They didn't expect people in Oklahoma to be so nice to them.
They were used to the people back home in England, staring at their 8-year-old son's eye tumor.
So when Paula Hitchen and Steve Lavender stepped off the plane in Oklahoma City with their son, Connah, they didn't expect to be shown repeated kindness.
“When I came here, not just at the hospital, but everybody, they're brilliant,” Lavender said. “They don't stare — everybody is great. It's something I can't explain, but you feel at ease.”
The family has been in Oklahoma for the past few weeks as Connah undergoes proton therapy for his orbital tumor, which at one point was coming out of his eye socket.
The ProCure Proton Therapy Center in Oklahoma City is one of about 10 proton therapy centers in the United States and one of about 35 in the world.
The Peggy and Charles Stephenson Cancer Center in Oklahoma City plans to open another proton therapy center at the end of the year.
Proton therapy is a type of cancer treatment that uses beams of particles called protons to target cancer cells, according to the National Institutes of Health.
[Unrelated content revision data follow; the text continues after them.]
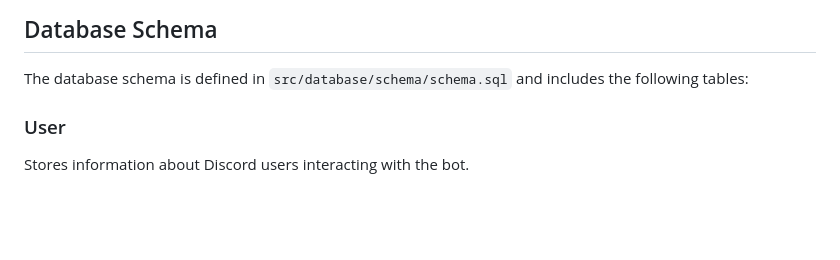
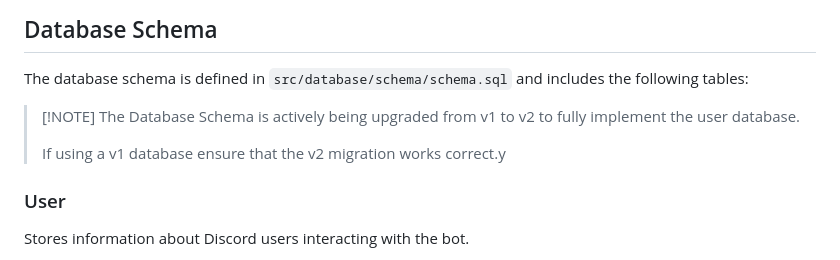
Before and after one commit to WxboySuper/Esports-Pickem-Discord-Bot, a Markdown page: docs/database/database.md, the part around the change. Drawn GitHub-style; blank space fills up the shorter version.

Commit message:
docs: update database documentation to reflect schema migration from v1 to v2

```diff
--- a/docs/database/database.md
+++ b/docs/database/database.md
@@ -79,6 +79,11 @@ log = configure_logging(clear_logs=True)
 ## Database Schema
 
 The database schema is defined in `src/database/schema/schema.sql` and includes the following tables:
+
+> \[!NOTE]
+> The Database Schema is actively being upgraded from v1 to v2 to fully implement the user database.
+>
+> If using a v1 database ensure that the v2 migration works correct.y
 
 ### User
 Stores information about Discord users interacting with the bot.
```
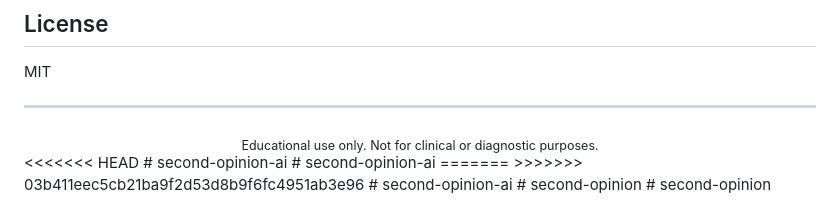
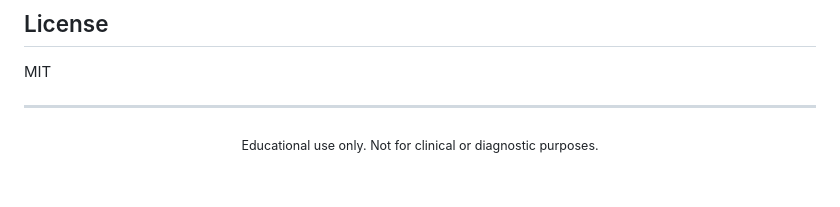
Before and after one commit to daniyeel/Second-Opinion, a Markdown page: README.md, the part around the change. Rendered like a GitHub page; blank space fills up the shorter version.

```diff
--- a/README.md
+++ b/README.md
@@ -152,11 +152,3 @@ MIT
 <div align="center">
   <sub>Educational use only. Not for clinical or diagnostic purposes.</sub>
 </div>
-<<<<<<< HEAD
-# second-opinion-ai
-# second-opinion-ai
-=======
->>>>>>> 03b411eec5cb21ba9f2d53d8b9f6fc4951ab3e96
-# second-opinion-ai
-# second-opinion
-# second-opinion
```
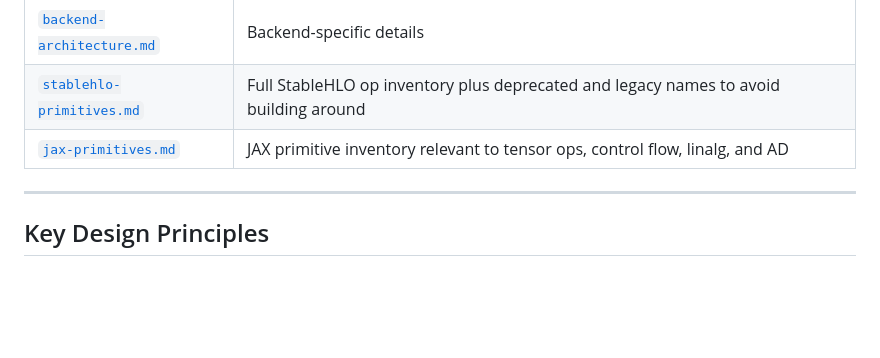
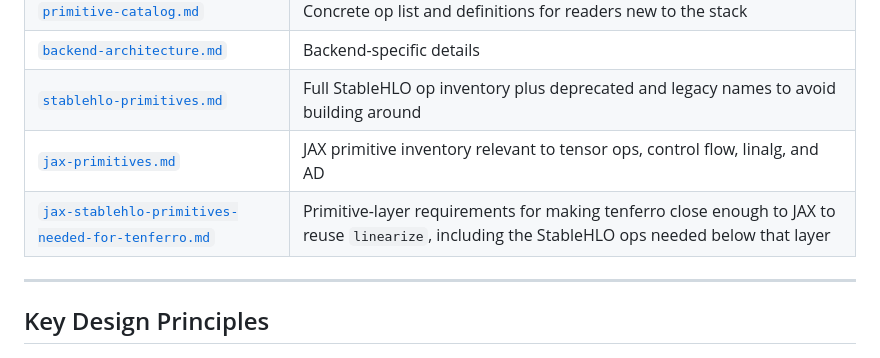
Before and after one commit to tensor4all/tensor4all-meta, a Markdown page: docs/design-v2/README.md, the part around the change. GitHub-like rendering; blank space fills up the shorter version.

Commit message:
docs: map jax and stablehlo primitive needs

```diff
--- a/docs/design-v2/README.md
+++ b/docs/design-v2/README.md
@@ -59,6 +59,7 @@ primitives except tenferro-rs.
 | [`backend-architecture.md`](backend-architecture.md) | Backend-specific details |
 | [`stablehlo-primitives.md`](stablehlo-primitives.md) | Full StableHLO op inventory plus deprecated and legacy names to avoid building around |
 | [`jax-primitives.md`](jax-primitives.md) | JAX primitive inventory relevant to tensor ops, control flow, linalg, and AD |
+| [`jax-stablehlo-primitives-needed-for-tenferro.md`](jax-stablehlo-primitives-needed-for-tenferro.md) | Primitive-layer requirements for making tenferro close enough to JAX to reuse `linearize`, including the StableHLO ops needed below that layer |
 
 ---
 
```
Also changed, not shown: docs/design-v2/jax-stablehlo-primitives-needed-for-tenferro.md (added, +483 -0 lines).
Other types of cancer treatment generally use X-rays to attack cancer cells.
More than just ‘Oklahoma!'
All that Connah's parents knew of Oklahoma was the musical of the same name.
When they arrived at the Will Rogers World Airport, they didn't expect staff to have a wheelchair waiting for Connah, who needs a wheelchair sometimes because of the pain from chemotherapy.
The man pushing the wheelchair immediately started joking with them, imitating a British accent and trying to talk like Ozzy Osbourne.
This was the first of many friendly encounters the family has had, they said. Whenever someone does look at Connah, they usually come up to the family, ask what Connah's name is and tell the family they will pray for them.
This kindness helps Hitchen and Lavender cope, they said. The family's journey since Connah's cancer was discovered hasn't been easy.
At one point, Connah's tumor was so large he needed a sling on his face to hold the tumor and keep the fluids it leaked from getting on his face.
But Connah does not act like a sick child. He does not complain about the tests and the treatment and the side effects of his treatment.
Instead, he wants to tell you about his iPad and its apps, the machine he gets treatment in, and his plans to be the next Steve Jobs or Bill Gates. He also likes to dance like Michael Jackson, happy to sing a few lines from “Thriller” or “The Way You Make Me Feel.”
The only thing he's scared of, he said, is the dark.
“Mom calls me her hero,” Connah said. “Because the chemo was bad, and I've been through all of this.”
Connah is not the only patient from England to travel to Oklahoma. He's one of many who have flown across the Atlantic Ocean to seek treatment.
It wasn't a question for Tracy Botham and her husband if they would bring their 6-year-old daughter, Lily Rose, to Oklahoma for proton therapy.
“We wanted to give her the best chance possible,” Botham said.
Doctors told the family they could have a fully disabled child, or go spend eight weeks in the U.S. and get Lily better, Botham said.
The length of proton therapy treatment generally ranges from five to nine weeks in adults and five to seven weeks in children. Each treatment takes between 20 minutes and an hour.
For Lily, there weren't many options. Her parents found out she had a tumor right after Christmas. Lily had been having headaches and was too sick Christmas Day to play with her toys. They took her to the doctor and found out she had a tumor. She was rushed to the hospital and subjected to a 16-hour brain surgery.
“It was that serious, that quick, and we really didn't have a chance to think of anything,” Botham said.
The tumor had wrapped itself around Lily's nerves, and surgeons had to pick it out bit by bit. When Lily got out of surgery, she was in the intensive care unit for a week and couldn't walk or talk.
Doctors told the Bothams they should consider proton therapy to help minimize brain damage.
For children like Lily and Connah, whose brains still are developing, proton therapy has shown to be less damaging, doctors said.
If Lily would have undergone traditional radiation treatment, the collateral damage could have made her deaf, her mother said.
Now, Lily is walking and talking, and her hearing is fine so far, Botham said.